### AIM OF THE EXERCISE
Your answer must be every line of the data that holds the string "background".
[[ LISTED RECORDS open ]]
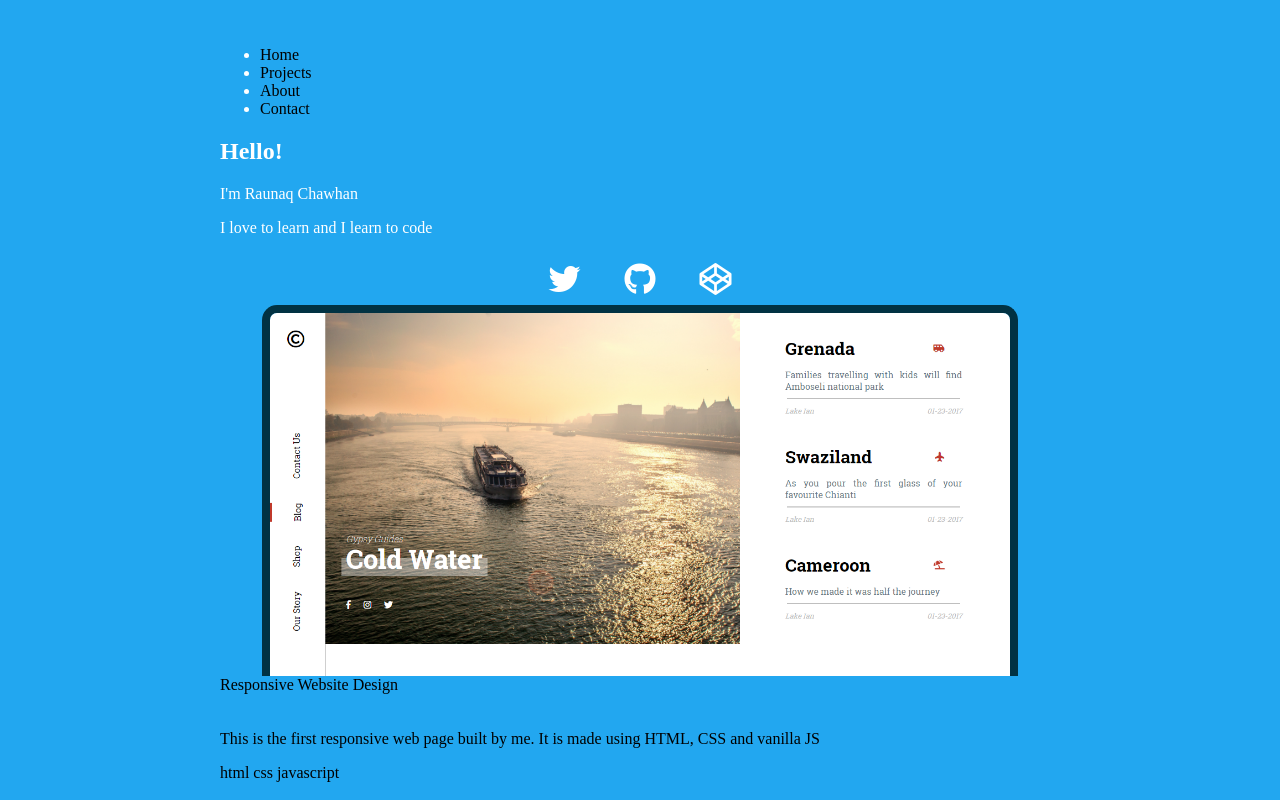
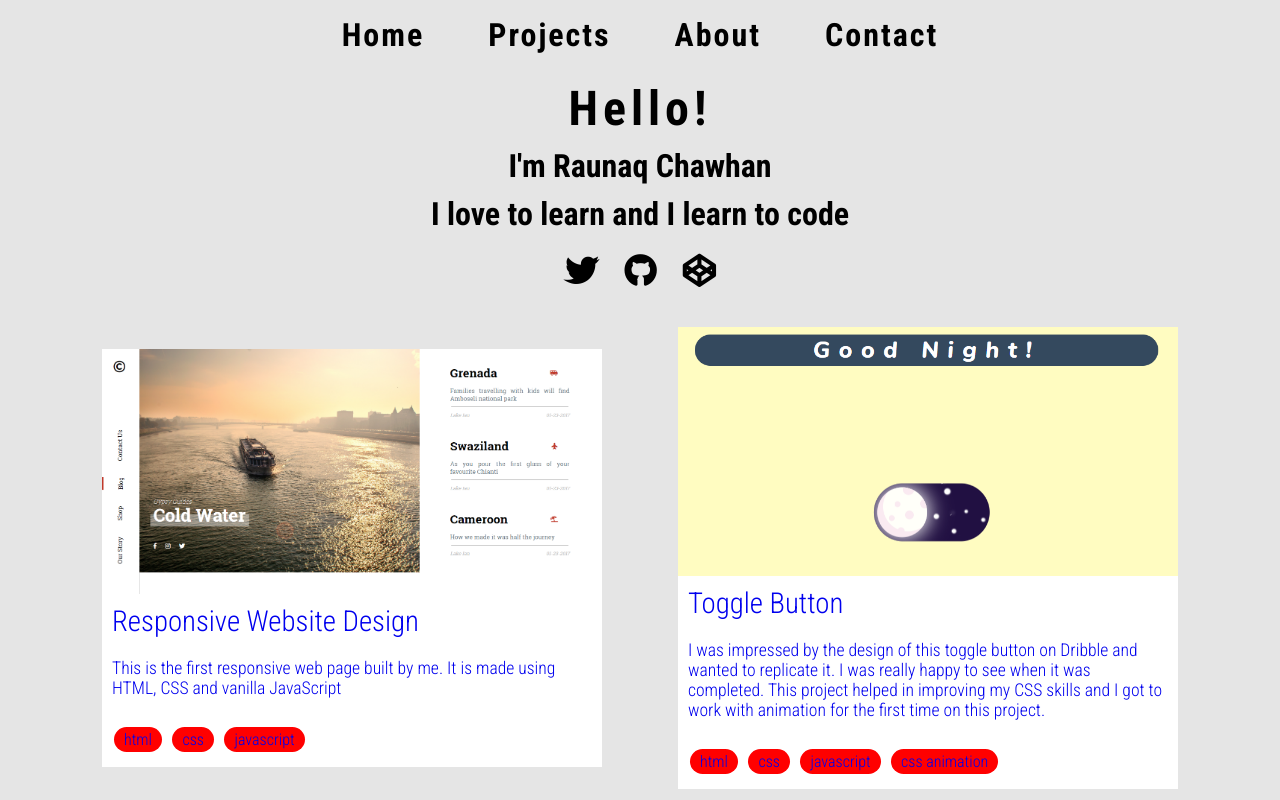
Before and after one commit to RaunaqChawhan/personal-site, a plain HTML site: page index.html in a window 1280 px wide. Shown: the top 800 px of the page. Drawn offline with Linux system fonts and the light colour scheme.

Commit message:
update CSS and HTML changes

```diff
--- a/index.html
+++ b/index.html
@@ -23,9 +23,9 @@
                     </ul>
                 </nav>
                 <section class="introduction">
-                    <h1>Hello!</h1>
-                    <p>I'm Raunaq Chawhan</p>
-                    <p>I love to learn and I learn to code</p>
+                    <h1 class="greeting">Hello!</h1>
+                    <p class="intro-name">I'm Raunaq Chawhan</p>
+                    <p class="intro-line">I love to learn and I learn to code</p>
                     <div class="social-links">
                         <a href="https://twitter.com/_raunaq_" target="_blank"><i class="fab fa-twitter"></i></a>
                         <a href="https://github.com/RaunaqChawhan" target="_blank"><i class="fab fa-github"></i></a>
@@ -35,14 +35,14 @@
             </header>
             <main id="content">
                 <section id="projects">
-                    <div class="project-1">
+                    <div class="project">
                         <a href="https://raunaqchawhan.github.io/web-design/" target="_blank">
                             <div class="description">
                                 <figure class="thumbnail-container">
                                     <img src="images/web-design.PNG" alt="responsive webpage design" class="thumbnail">
                                     <figcaption class="caption">Responsive Website Design</figcaption>
                                 </figure>
-                                <p>This is the first responsive web page built by me. It is made using HTML, CSS and vanilla JS</p>
+                                <p>This is the first responsive web page built by me. It is made using HTML, CSS and vanilla JavaScript</p>
                                 <div class="tags">
                                     <span>html</span>
                                     <span>css</span>
@@ -51,7 +51,7 @@
                             </div>
                         </a>
                     </div>
-                    <div class="project-2">
+                    <div class="project">
                         <a href="https://github.com/RaunaqChawhan/day-and-night-toggle-button" target="_blank">
                             <div class="description">
                                 <figure class="thumbnail-container">
@@ -68,11 +68,11 @@
                             </div>
                         </a>
                     </div>
-                    <div class="project-3">
+                    <div class="project">
                         <a href="https://raunaqchawhan.github.io/quiz-app/" target="_blank">
                             <div class="description">
                                 <figure class="thumbnail-container">
-                                    <img src="images/" alt="quiz app" class="thumbnail">
+                                    <img src="images/quiz.PNG" alt="quiz app" class="thumbnail">
                                     <figcaption class="caption">Quiz app</figcaption>
                                 </figure>
                                 <p>I'd learnt about drag and drop API and wanted to use it in a project. So I created this quiz app to get a hang of it.</p>
@@ -86,14 +86,14 @@
                             </div>
                         </a>
                     </div>
-                    <div class="project-4">
+                    <div class="project">
                         <a href="https://github.com/RaunaqChawhan/Todo-List" target="_blank">
                             <div class="description">
                                 <figure class="thumbnail-container">
                                     <img src="images/todo1.PNG" alt="todo list" class="thumbnail">
                                     <figcaption class="caption">Todo list</figcaption>
                                 </figure>
-                                <p>I wanted to improve my js skills and so I created this to do list app</p>
+                                <p>I wanted to improve my javascript skills and so I created this to do list app</p>
                                 <div class="tags">
                                     <span>html</span>
                                     <span>css</span>
@@ -102,7 +102,7 @@
                             </div>
                         </a>
                     </div>
-                    <div class="project-5">
+                    <div class="project">
                         <a href="https://github.com/RaunaqChawhan/word-frequency" target="_blank">
                             <div class="description">
                                 <figure class="thumbnail-container">
--- a/styles.css
+++ b/styles.css
@@ -1,149 +1,192 @@
+@import url('https://fonts.googleapis.com/css?family=Roboto+Condensed:300,700&display=swap');
+
 html, body {
     margin: 0;
     padding: 0;
     box-sizing: border-box;
-    font-family: 'Literata', serif;
-/*    background: linear-gradient(15deg, #17ead9, #6078ea);*/
-    background: #22a7f0;
-    color: #fff;
+    font-family: 'Roboto Condensed', sans-serif;
+    background: linear-gradient(135deg, #17ead9, #6078ea);
+    background: linear-gradient(135deg, #42e695, #3bb2b8);
+    background: linear-gradient(135deg, #5b247a, #1bcedf);
+    background: #e5e5e5;
 }
 
 * {
     box-sizing: inherit;
 }
 
-.container {
-    max-width: 900px;
-    margin: 0 auto;
-    padding: 30px;
-/*    border: 1px solid;*/
+.main-header, .nav-bar, .introduction {
+    /* border: 2px solid; */
 }
 
-.intro {
-/*    border: 1px solid;*/
+.main-header {
+    display: flex;
+    flex-direction: column;
+    justify-content: center;
+    align-items: center;
 }
 
-.intro p {
-/*    font-family: 'Fascinate', cursive;*/
-    font-size: 3rem;
-    font-style: italic;
+.nav-bar {
+    width: 100%;
+}
+
+.nav-bar ul {
+    list-style: none;
+    padding: 0;
     margin: 0;
-/*    border: 1px solid;*/
+    display: flex;
+    flex-wrap: wrap;
+    justify-content: center;
+    /* font-family: 'Poppins', sans-serif; */
+    font-family: 'Roboto Condensed', sans-serif;
+    /* text-transform: uppercase; */
+    font-weight: 700;
+    font-size: 2rem;
+}
+
+.nav-bar ul li {
+    padding: 1rem 2rem;
+}
+
+.nav-bar ul li a {
+    text-decoration: none;
+    letter-spacing: 2px;
+    color: black;
+}
+
+.nav-bar ul li a:hover {
+    transition: all 0.3s;
+    font-size: 2.5rem;
+    text-decoration: underline;
+}
+
+.introduction {
+    display: flex;
+    flex-direction: column;
+    flex-wrap: wrap;
+    width: 100%;
+    align-items: center;
+    justify-content: center;
+    /* letter-spacing: 2px; */
+    font-weight: 700;
+    font-size: 2rem;
     text-align: center;
 }
 
-.intro h1{
-/*    border: 1px solid;*/
-    font-size: 6rem;
-    font-weight: 700;
+.introduction .greeting {
+    margin: 10px 0;
+    cursor: pointer;
+    letter-spacing: 5px;
+}
+
+.introduction .greeting:hover {
+    transition: all 1s cubic-bezier(0.075, 0.82, 0.165, 1);
+    font-size: 4rem;
+}
+
+.introduction .intro-name, .introduction .intro-line {
     margin: 0;
-    margin-top: -2rem;
+    margin-bottom: 10px;
+}
+
+#projects {
+    display: flex;
+    flex-wrap: wrap;
+    justify-content: space-evenly;
+    align-items: center;
+    width: 90%;
+    margin: 1rem auto;
+}
+
+.project, .project a, .thumbnail-container, .thumbnail-container .thumbnail {
+    display: block;
+    margin: 0 auto;
+    width: 500px;
+    text-decoration: none;
+}
+
+.project {
+    /* border: 1px solid; */
+    width: 502px;
+    margin: 10px auto;
+    /* border-radius: 10px; */
+}
+
+.thumbnail-container .caption, .description p, .tags {
+    padding: 10px;
+    font-size: 1.8rem;
+    margin: 0;
+    /* border: 1px solid; */
+    background: white;
+}
+
+.description p {
+    font-size: 1.1rem;
+}
+
+.tags span {
+    display: inline-block;
+    background: red;
+    padding: 3px 10px;
+    border-radius: 50px;
+    margin: 5px 2px;
+    font-size: 1rem;
+}
+
+#about {
+    display: inline-block;
     text-align: center;
 }
 
-.social-links {
-/*    border: 1px solid;*/
-    text-align: center;
+#about h1 {
+    width: 80%;
+    font-size: 2rem;
+    margin: 10px auto;
 }
 
-.fa-twitter, .fa-github, .fa-codepen {
-/*    border: 1px solid;*/
-    font-size: 2rem;
-    padding: 10px 20px;
-    color: #fff;
-
+#about p {
+    width: 80%;
+    font-size: 1.3rem;
+    margin: 0 auto;
+    text-align: lcenter;
+    letter-spacing: 2px;
 }
 
-.about {
-/*    border: 1px solid;*/
+#contact {
+    text-align: center;
+    margin-top: 2rem;
 }
 
-.portfolio {
-/*    border: 1px solid;*/
+#contact h1 {
+    width: 80%;
+    font-size: 2rem;
+    margin: 10px auto;
 }
 
-.project-1 {
-/*    border: 1px solid;*/
+#contact p {
+    width: 80%;
+    font-size: 1.3rem;
+    margin: 0 auto;
+    text-align: center;
+    letter-spacing: 2px;
 }
 
-.about h1, .portfolio h1, .main-footer h1 {
+.social-links {
     font-size: 2rem;
+    margin: 10px auto;
 }
 
-.about p, .portfolio p, .main-footer p {
-    font-size: 1.2rem;
-}
-
-.thumbnail-container {
-/*    border: 1px solid;*/
-    margin: 0;
-    padding-top: 40px;
-    padding-bottom: 20px;
-/*
-    border-top-left-radius: 15px;
-    border-top-right-radius: 15px;
-*/
-}
-
-.thumbnail {
-    display: block;
-    margin: auto;
-    border: 8px solid #013243;
-    max-width: 90%;
-    border-top-left-radius: 15px;
-    border-top-right-radius: 15px;
-    border-bottom: transparent;
-}
-
-.thumbnail-description {
-    margin: auto;
-    max-width: 90%;
-    text-align: center;
-    border: 8px solid #013243;
-    border-top: transparent;
-    border-bottom-left-radius: 15px;
-    border-bottom-right-radius: 15px;
-    padding-bottom: 5px;
-    color: #fff;
-    font-size: 1.2rem;
-}
-
-.project-1 .thumbnail-container {
-    padding-top: 0;
-}
-
-.project-2 {
-/*    border: 1px solid;*/
-}
-
-.project-3 {
-/*    border: 1px solid;*/
-}
-
-.project-4 {
-/*    border: 1px solid;*/
-}
-
-a {
-    text-decoration: none;
+.social-links a {
+    display: inline-block;
+    margin: 0 10px;
     color: black;
 }
 
-@media (max-width: 620px) {
-
-    .intro p {
-        font-size: 1.5rem;
-    }
-
-    .intro h1{
-        font-size: 3rem;
-        margin: 0;
-    }
-
+footer {
+    display: block;
+    width: 80%;
+    margin: 0 auto;
+    padding: 5px;
+    text-align: center;
+    letter-spacing: 2px;
 }
-
-@media (max-width: 260px) {
-    body {
-        word-wrap: break-word;
-    }
-}
```
Also changed, not shown: images/quiz.PNG (added).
[[ LISTED RECORDS closed ]]
### THE ANSWER
-/*    background: linear-gradient(15deg, #17ead9, #6078ea);*/
-    background: #22a7f0;
+    background: linear-gradient(135deg, #17ead9, #6078ea);
+    background: linear-gradient(135deg, #42e695, #3bb2b8);
+    background: linear-gradient(135deg, #5b247a, #1bcedf);
+    background: #e5e5e5;
+    background: white;
+    background: red;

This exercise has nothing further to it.